## What you have to do
State how many lines in these records contain the word "Width", and nothing else.

## Data
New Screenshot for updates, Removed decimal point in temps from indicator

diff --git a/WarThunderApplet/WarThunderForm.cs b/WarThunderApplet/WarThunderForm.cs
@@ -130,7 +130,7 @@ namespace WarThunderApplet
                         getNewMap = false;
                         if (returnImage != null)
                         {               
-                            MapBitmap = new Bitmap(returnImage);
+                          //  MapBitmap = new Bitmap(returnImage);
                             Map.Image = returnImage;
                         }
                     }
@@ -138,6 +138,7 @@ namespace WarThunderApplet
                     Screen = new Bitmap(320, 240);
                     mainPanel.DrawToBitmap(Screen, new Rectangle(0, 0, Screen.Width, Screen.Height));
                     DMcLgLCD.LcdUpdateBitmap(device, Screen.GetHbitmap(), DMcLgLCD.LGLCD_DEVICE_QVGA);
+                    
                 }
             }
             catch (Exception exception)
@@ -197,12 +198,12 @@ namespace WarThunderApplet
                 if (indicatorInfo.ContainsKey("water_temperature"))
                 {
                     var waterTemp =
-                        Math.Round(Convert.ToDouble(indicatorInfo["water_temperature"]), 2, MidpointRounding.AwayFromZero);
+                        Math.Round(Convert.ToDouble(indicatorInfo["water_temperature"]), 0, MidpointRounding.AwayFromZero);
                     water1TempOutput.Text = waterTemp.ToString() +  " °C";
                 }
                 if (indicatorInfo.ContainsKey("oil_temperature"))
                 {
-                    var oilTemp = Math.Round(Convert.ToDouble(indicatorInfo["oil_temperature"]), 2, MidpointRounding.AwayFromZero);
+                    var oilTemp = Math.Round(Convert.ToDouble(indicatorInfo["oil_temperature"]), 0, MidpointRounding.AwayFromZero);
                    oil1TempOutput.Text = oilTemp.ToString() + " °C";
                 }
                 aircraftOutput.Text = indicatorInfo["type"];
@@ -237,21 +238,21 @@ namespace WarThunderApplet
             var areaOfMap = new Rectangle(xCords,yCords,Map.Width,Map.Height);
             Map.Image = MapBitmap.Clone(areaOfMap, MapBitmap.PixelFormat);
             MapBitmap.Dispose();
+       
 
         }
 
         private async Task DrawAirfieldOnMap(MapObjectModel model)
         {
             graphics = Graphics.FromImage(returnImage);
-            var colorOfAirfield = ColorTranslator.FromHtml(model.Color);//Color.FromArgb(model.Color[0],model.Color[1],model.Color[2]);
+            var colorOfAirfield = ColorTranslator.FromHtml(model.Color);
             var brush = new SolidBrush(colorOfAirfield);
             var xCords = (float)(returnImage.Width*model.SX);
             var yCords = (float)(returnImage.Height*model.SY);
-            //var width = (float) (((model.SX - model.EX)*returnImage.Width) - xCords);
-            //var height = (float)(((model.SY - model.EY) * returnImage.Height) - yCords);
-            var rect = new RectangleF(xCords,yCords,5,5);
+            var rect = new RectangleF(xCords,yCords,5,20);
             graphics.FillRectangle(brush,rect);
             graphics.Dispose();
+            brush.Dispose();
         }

## Solution to the exercise
4